I do recognise that it is an important, difficult but complex problem to resolve. I have written to Ministers about this topic, including the Home Office regarding international aid and how this could be more closely aligned to inward migration levels and targeted at infrastructure development in countries such as Eritrea and Albania, to reduce the chances for vulnerable individuals to make the difficult journey to the UK, and will listen to forthcoming debates with a view that progress needs to be made, and the desire to make an informed contribution.
There is an obvious difference between organisations like the RNLI and people smugglers who exploit the most vulnerable people. Organisations and individuals who rescue those in distress in the sea will be able to continue to do so under and amendment within the Act to protect those who act to save lives at sea.
This has never been about Border Force or the RNLI escorting boats across the Channel. Once an unseaworthy small boat is in the sea, the priority is to save lives; this is something I agree with and will not apologise for. The Channel is one of the busiest shipping lanes in the world and those on board the small boats are not wearing suitable life jackets despite the rough waters. It is important not to forget that these people are desperate and will put their own lives and those of their children at risk rather than go back to France.
Nonetheless, I understand constituent concern regarding private entities and charities feeling the need to take on the responsibility to rescue those who cross the Channel. I therefore welcome the announcement that the military has taken operational command of responding to small boats in the Channel, in partnership with Border Force. This will be backed up by £50 million in new funding which will deliver new boats, aerial surveillance and expert military personnel. In doing so, it will bolster Border Force teams and their existing patrol vessels and provide a Wildcat helicopter.

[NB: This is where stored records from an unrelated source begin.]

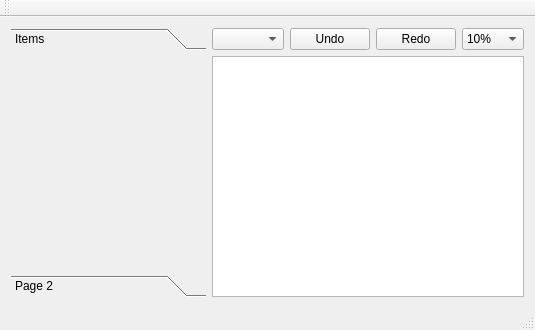
This is mainwindow.ui in xdocek07/ITU-projekt as Qt 5 draws it before an edit. The edited form follows.
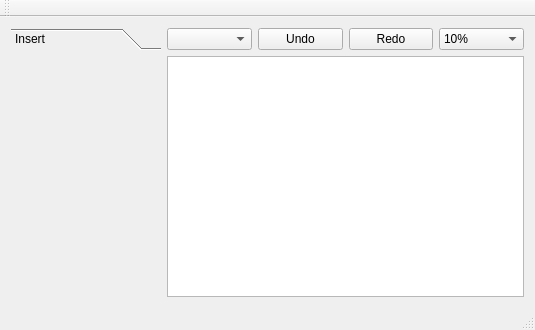
This is the edited form.

Commit message: upraveny toolbox, pridane color combo a rozdeleny insert v editMenu

Patch:
```diff
--- a/mainwindow.ui
+++ b/mainwindow.ui
@@ -25,39 +25,6 @@
     <item row="1" column="1" colspan="4">
      <widget class="QGraphicsView" name="graphicsView"/>
     </item>
-    <item row="0" column="0" rowspan="2">
-     <widget class="QToolBox" name="toolBox">
-      <property name="currentIndex">
-       <number>0</number>
-      </property>
-      <widget class="QWidget" name="item1">
-       <property name="geometry">
-        <rect>
-         <x>0</x>
-         <y>0</y>
-         <width>159</width>
-         <height>188</height>
-        </rect>
-       </property>
-       <attribute name="label">
-        <string>Items</string>
-       </attribute>
-      </widget>
-      <widget class="QWidget" name="page_2">
-       <property name="geometry">
-        <rect>
-         <x>0</x>
-         <y>0</y>
-         <width>159</width>
-         <height>188</height>
-        </rect>
-       </property>
-       <attribute name="label">
-        <string>Page 2</string>
-       </attribute>
-      </widget>
-     </widget>
-    </item>
     <item row="0" column="1">
      <widget class="QComboBox" name="colorCombo"/>
     </item>
@@ -135,6 +102,39 @@
       </item>
      </widget>
     </item>
+    <item row="0" column="0" rowspan="2">
+     <widget class="QToolBox" name="toolBox">
+      <property name="minimumSize">
+       <size>
+        <width>150</width>
+        <height>180</height>
+       </size>
+      </property>
+      <property name="maximumSize">
+       <size>
+        <width>150</width>
+        <height>6000</height>
+       </size>
+      </property>
+      <property name="currentIndex">
+       <number>0</number>
+      </property>
+      <widget class="QWidget" name="wgt">
+       <property name="geometry">
+        <rect>
+         <x>0</x>
+         <y>0</y>
+         <width>150</width>
+         <height>219</height>
+        </rect>
+       </property>
+       <attribute name="label">
+        <string>Insert</string>
+       </attribute>
+       <layout class="QGridLayout" name="gridLayout_2"/>
+      </widget>
+     </widget>
+    </item>
    </layout>
   </widget>
   <widget class="QMenuBar" name="menuBar">
```
Left out of the diff: 2 changed lines with no effect on the pictures. The commit also changes 2 other files.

Together this will significantly enhance law enforcement's ability to detect boats and thus reduce any reliance on other bodies.
Furthermore, the increased surveillance will mean better evidence can be gathered for criminal investigations, ensuring more people-smugglers who trade in these life-threatening journeys can be referred for prosecution and brought to justice.
These actions, both immediate and longer term reflects the Government’s urgency in stopping these crossings, saving lives and securing the UK border.
This is a complex and extremely challenging issue. The dangerous people smuggling gangs are risking lives and often threatening violence to those crossing, sometimes being pushed into modern slavery. It is therefore right that the Government is determined to prevent further loss of life in the Channel and break the business model of dangerous criminal people smugglers.
The surest way of saving lives at sea is to stop these crossings and I welcome any safe and legal effort by Border Force to achieve this.
I hope you can see from this response that the Government is taking firmer action to stop these crossings. I am encouraged by this work but will push the Government to continue to act fast to make this route unviable and to end the cruel and dangerous people-smuggling between France and the UK.